WORK ITEM: Read through the records. Copy each line that has the word "center".

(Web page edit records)

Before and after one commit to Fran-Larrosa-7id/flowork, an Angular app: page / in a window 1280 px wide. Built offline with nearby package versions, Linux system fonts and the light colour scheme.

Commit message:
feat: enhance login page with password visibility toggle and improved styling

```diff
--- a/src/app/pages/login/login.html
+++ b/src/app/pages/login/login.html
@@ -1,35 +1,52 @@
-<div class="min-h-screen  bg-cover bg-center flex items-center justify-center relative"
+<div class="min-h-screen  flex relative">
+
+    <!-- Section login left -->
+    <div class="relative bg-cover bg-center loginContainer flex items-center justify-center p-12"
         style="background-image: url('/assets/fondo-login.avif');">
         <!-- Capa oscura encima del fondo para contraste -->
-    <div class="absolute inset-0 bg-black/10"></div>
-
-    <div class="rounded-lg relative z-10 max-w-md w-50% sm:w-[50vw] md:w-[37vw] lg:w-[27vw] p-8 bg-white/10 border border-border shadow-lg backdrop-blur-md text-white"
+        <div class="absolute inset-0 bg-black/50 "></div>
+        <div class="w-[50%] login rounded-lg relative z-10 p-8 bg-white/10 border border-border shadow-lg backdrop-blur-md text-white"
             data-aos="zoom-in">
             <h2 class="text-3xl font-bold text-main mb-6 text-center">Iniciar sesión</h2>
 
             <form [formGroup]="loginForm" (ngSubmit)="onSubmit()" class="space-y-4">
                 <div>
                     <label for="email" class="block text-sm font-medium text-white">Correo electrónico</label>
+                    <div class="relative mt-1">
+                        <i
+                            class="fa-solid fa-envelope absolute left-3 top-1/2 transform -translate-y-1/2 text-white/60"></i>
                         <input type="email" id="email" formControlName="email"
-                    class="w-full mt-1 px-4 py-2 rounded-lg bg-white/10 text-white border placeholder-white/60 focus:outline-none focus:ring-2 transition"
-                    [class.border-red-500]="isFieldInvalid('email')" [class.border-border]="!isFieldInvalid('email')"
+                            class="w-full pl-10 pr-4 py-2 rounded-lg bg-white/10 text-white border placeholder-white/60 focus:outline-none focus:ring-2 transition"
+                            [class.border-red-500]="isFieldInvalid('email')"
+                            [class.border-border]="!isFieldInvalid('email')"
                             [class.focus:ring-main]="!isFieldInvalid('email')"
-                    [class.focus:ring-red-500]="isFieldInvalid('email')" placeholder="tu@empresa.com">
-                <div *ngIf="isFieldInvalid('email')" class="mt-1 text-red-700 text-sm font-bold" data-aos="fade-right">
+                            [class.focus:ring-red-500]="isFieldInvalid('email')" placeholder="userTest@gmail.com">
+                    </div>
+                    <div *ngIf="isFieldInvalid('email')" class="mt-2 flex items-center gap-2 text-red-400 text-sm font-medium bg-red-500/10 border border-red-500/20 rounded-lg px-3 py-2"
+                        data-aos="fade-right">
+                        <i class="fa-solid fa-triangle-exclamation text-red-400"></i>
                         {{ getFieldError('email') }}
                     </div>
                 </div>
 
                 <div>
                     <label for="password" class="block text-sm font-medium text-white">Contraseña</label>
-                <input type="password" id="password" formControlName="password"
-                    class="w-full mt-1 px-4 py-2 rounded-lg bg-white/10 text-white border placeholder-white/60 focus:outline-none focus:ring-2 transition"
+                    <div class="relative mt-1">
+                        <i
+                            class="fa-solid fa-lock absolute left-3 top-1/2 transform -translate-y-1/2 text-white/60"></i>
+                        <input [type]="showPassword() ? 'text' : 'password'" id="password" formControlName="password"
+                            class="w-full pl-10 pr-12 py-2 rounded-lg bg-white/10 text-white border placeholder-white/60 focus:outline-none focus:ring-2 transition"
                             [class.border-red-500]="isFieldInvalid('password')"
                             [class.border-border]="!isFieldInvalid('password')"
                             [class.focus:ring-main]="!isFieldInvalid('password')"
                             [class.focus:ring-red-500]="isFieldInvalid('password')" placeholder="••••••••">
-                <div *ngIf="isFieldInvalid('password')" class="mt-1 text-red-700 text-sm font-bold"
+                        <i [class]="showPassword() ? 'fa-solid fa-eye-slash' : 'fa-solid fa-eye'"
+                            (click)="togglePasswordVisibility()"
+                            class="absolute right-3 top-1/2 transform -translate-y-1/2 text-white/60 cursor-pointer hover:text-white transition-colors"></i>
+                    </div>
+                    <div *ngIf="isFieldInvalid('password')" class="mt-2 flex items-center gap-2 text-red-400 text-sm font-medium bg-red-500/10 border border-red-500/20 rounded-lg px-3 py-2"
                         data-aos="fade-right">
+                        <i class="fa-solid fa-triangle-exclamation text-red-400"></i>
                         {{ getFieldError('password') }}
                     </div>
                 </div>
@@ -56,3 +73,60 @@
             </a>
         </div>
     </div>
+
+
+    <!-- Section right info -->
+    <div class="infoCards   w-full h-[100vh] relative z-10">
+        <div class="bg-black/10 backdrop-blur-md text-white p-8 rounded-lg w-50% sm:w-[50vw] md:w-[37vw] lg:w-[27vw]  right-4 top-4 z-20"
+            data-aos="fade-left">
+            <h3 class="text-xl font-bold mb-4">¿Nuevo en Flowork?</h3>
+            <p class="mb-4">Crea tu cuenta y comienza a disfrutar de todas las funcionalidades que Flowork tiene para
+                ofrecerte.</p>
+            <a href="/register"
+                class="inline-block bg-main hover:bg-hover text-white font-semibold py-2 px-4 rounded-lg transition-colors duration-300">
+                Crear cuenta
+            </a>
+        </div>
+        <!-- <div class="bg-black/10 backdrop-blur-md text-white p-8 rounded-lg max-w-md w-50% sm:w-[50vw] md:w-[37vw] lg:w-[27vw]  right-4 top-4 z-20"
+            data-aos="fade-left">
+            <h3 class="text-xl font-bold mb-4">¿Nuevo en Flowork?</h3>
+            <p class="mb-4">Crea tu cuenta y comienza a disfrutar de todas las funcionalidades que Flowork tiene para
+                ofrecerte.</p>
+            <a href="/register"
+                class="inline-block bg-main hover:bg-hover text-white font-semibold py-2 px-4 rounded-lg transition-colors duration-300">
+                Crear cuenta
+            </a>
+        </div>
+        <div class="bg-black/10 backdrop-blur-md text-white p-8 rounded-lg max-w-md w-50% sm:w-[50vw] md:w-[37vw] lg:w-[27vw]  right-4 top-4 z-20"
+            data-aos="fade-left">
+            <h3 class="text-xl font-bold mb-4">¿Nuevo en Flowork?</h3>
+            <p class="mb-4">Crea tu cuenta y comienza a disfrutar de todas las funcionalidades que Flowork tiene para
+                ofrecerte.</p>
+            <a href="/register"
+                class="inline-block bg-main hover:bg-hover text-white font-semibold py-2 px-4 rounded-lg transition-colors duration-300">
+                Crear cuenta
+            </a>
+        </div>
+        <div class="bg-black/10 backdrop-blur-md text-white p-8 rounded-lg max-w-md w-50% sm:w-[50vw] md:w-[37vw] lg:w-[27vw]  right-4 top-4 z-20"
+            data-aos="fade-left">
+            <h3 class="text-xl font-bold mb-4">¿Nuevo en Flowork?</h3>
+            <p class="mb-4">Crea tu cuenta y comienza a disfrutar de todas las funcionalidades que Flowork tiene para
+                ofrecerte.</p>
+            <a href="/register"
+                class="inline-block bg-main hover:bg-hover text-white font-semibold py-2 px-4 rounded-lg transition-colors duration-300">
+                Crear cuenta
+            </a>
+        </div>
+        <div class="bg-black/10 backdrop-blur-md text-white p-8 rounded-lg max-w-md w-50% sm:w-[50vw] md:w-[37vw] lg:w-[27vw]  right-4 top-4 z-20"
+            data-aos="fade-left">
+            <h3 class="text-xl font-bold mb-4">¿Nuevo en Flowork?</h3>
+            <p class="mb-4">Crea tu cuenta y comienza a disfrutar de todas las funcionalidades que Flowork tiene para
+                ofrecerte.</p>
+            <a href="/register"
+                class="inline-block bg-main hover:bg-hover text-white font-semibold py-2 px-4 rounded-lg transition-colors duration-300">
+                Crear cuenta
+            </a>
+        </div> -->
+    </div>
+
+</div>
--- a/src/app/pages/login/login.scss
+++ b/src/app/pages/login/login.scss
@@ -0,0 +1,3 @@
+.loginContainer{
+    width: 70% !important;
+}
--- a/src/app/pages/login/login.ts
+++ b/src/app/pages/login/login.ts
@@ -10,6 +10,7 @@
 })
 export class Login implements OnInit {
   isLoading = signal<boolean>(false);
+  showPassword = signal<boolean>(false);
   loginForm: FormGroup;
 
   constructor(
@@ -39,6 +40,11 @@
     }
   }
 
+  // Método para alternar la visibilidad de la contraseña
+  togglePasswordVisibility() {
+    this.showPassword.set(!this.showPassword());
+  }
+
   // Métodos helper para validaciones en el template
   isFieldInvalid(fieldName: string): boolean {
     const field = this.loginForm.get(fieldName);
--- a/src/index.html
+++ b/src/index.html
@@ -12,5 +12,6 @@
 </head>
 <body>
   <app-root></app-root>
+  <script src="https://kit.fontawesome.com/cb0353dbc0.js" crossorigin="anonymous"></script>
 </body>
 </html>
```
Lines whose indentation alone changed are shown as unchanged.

RESULT FOR THIS EXERCISE:
-<div class="min-h-screen  bg-cover bg-center flex items-center justify-center relative"
+    <div class="relative bg-cover bg-center loginContainer flex items-center justify-center p-12"
             <h2 class="text-3xl font-bold text-main mb-6 text-center">Iniciar sesión</h2>
+                    <div *ngIf="isFieldInvalid('email')" class="mt-2 flex items-center gap-2 text-red-400 text-sm font-medium bg-red-500/10 border border-red-500/20 rounded-lg px-3 py-2"
+                    <div *ngIf="isFieldInvalid('password')" class="mt-2 flex items-center gap-2 text-red-400 text-sm font-medium bg-red-500/10 border border-red-500/20 rounded-lg px-3 py-2"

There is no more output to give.